Before-and-after change records:
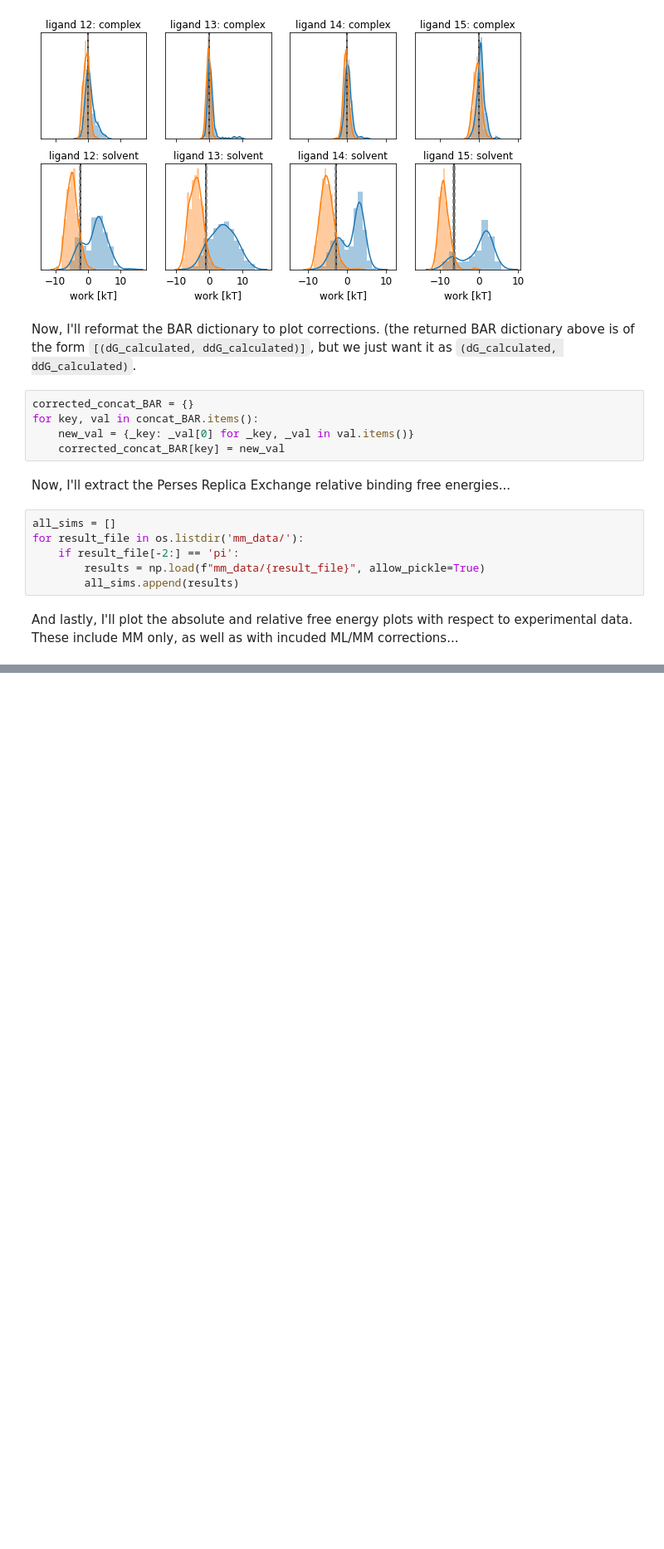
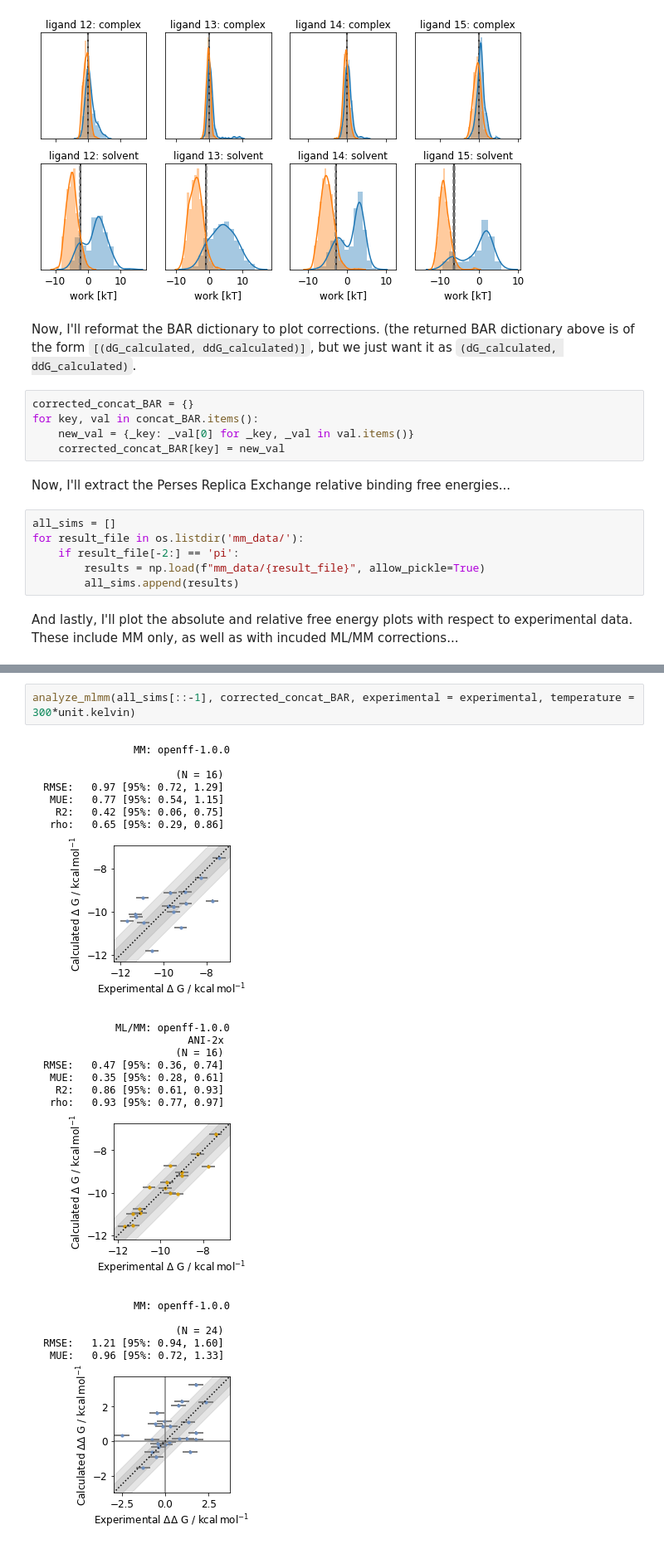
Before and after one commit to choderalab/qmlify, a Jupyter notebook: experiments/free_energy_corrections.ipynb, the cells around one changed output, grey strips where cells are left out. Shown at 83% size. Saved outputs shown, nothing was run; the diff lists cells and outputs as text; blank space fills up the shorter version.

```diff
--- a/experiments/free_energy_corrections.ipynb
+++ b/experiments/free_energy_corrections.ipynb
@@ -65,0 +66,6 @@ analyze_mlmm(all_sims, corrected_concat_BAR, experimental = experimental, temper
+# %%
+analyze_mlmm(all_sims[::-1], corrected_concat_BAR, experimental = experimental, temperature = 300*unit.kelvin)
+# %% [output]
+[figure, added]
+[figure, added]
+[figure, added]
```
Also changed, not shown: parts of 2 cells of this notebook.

---

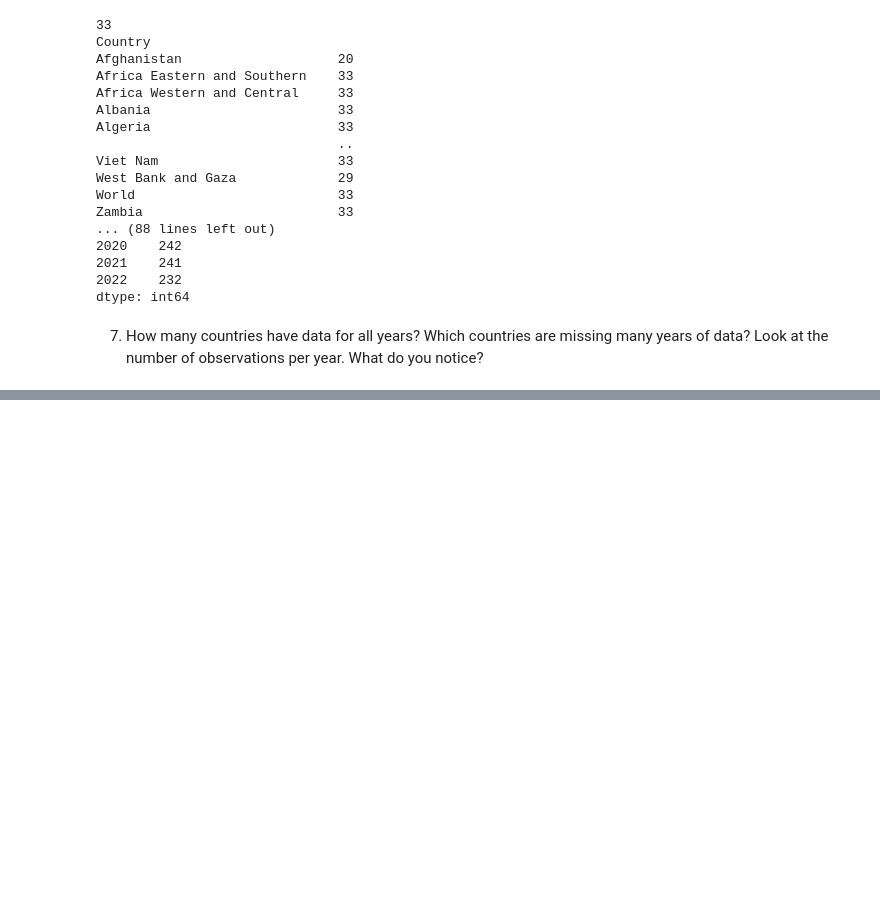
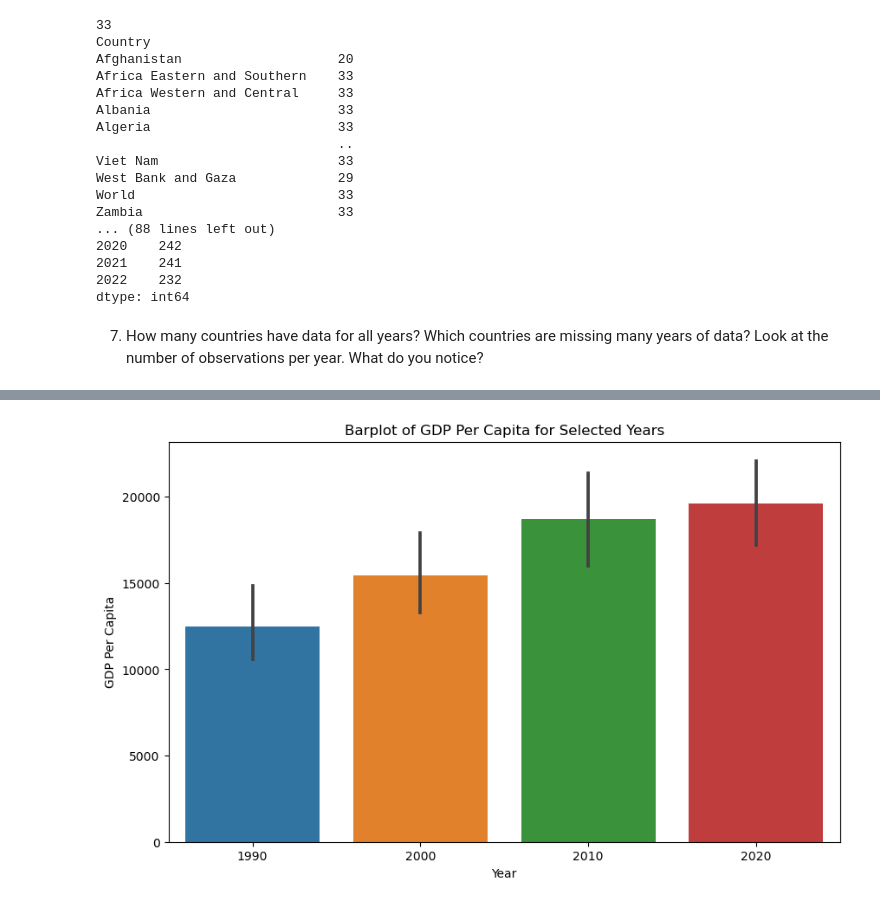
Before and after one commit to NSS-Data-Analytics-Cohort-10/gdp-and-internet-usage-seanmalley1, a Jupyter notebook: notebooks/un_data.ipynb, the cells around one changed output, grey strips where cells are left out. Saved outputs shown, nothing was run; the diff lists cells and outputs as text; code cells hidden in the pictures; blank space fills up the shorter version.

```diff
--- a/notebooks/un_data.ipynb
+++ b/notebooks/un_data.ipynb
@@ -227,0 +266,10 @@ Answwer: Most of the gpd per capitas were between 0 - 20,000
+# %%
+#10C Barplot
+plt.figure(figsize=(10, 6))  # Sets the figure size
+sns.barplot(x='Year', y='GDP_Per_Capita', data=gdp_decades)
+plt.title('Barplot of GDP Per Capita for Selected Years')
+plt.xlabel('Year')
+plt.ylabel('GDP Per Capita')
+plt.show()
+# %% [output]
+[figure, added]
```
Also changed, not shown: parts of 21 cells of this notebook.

*Your assignment*.
Please give the number of lines above that contain "output", without any other words.

*Response below*.
4